"We look forward to seeing the impact this project will have on shaping the future of property transactions."
The Bank of England, HM Land Registry, Bank of International Settlements and Coadjute have collaborated to launch Project Meridian, a digital synchronised settlement prototype promising to reshape the way property payments are conducted.
The new prototype replaces the numerous manual steps in the property purchase process and avoids the exchanging of paper-based documents entirely, cutting the risk of fraud or transactions being delayed at the eleventh hour.
The settlement prototype works by digitising the workflow between commercial banks, the Bank of England and the Land Registry. Conveyancers connect to the service and send instructions which reserve funds.
Then, at a pre-set date and time, the funds for that property transaction, or even for a whole chain of transactions, are moved in synchronisation. Immediately the funds are moved, digital deeds are issued, and instructions sent to HM Land Registry to update the register.

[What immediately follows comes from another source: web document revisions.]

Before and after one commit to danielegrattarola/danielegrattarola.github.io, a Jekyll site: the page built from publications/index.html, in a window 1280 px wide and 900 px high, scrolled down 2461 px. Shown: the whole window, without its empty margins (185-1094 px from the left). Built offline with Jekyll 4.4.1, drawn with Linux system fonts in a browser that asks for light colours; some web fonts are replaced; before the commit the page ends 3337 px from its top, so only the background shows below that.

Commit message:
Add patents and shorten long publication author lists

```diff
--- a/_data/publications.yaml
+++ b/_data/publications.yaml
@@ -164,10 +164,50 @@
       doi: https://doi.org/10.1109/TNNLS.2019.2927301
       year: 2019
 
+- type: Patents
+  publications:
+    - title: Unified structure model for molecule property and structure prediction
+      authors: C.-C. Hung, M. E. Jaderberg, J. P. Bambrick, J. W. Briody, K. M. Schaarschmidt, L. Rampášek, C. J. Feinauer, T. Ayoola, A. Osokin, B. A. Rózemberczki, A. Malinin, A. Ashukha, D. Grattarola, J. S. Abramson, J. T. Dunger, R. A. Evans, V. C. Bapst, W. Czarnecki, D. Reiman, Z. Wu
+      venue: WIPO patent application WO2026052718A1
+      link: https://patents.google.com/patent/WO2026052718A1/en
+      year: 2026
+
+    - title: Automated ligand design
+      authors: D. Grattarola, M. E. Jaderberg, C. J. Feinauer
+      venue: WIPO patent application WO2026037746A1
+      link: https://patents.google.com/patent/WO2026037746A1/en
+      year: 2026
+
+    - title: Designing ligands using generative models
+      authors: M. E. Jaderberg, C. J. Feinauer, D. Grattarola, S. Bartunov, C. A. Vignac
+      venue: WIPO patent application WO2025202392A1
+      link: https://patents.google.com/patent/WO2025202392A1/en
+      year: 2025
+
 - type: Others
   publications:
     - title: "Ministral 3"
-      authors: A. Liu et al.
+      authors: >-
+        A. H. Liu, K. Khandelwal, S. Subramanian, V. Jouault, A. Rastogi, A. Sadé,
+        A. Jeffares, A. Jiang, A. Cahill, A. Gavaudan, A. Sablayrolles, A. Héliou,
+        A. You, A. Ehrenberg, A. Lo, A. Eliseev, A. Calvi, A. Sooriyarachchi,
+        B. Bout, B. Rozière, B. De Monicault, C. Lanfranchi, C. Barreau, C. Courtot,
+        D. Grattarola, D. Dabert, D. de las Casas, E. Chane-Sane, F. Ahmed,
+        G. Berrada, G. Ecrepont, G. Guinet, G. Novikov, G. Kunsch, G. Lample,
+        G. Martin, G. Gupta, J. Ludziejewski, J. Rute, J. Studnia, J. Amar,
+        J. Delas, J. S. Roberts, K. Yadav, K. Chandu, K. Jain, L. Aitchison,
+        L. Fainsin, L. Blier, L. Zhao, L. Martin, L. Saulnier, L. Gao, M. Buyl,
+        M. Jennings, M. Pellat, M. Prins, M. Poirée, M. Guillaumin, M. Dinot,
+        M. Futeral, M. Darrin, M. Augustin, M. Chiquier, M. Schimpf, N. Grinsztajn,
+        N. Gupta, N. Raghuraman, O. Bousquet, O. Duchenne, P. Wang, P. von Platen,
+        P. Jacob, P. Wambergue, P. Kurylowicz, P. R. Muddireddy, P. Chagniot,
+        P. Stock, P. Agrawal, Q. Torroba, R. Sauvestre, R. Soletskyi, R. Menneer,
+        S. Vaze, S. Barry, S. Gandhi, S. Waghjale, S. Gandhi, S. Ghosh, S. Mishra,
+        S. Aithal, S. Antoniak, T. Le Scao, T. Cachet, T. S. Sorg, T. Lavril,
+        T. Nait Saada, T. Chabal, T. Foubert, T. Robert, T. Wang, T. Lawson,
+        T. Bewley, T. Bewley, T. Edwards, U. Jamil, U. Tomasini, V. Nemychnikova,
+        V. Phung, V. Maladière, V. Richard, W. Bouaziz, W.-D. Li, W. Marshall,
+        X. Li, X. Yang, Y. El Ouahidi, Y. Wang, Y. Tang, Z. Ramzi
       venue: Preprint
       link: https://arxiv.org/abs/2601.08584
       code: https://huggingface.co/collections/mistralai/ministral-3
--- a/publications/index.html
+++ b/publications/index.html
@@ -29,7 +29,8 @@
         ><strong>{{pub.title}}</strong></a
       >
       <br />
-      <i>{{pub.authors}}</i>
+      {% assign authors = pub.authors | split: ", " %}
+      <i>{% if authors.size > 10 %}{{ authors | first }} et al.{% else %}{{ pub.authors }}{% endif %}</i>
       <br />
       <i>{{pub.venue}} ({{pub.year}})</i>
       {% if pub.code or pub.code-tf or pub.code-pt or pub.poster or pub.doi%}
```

John Reynolds, project director and COO at Coadjute, said: “Settlement is particularly complex and can only be tackled through deep collaboration and partnership with the public sector. What the Bank for International Settlements (BIS) Innovation Hub London Centre has done fantastically well here is create an open, innovative and collaborative environment for the public and private sector to work together to do just that.”
Dan Salmons, CEO at Coadjute, added: “I've spent most of my working life leading payments innovations in banks and fintechs - I was there in the early days of contactless cards and mobile payments - so know first-hand what it looks like at the start of a genuine change to the way we all move money.
“Few payments are more important than those for property, and the work the Bank of England, HM Land Registry, Bank of International Settlements and Coadjute have done to reimagine the settlement process is extraordinary. We look forward to seeing the impact this project will have on shaping the future of property transactions.”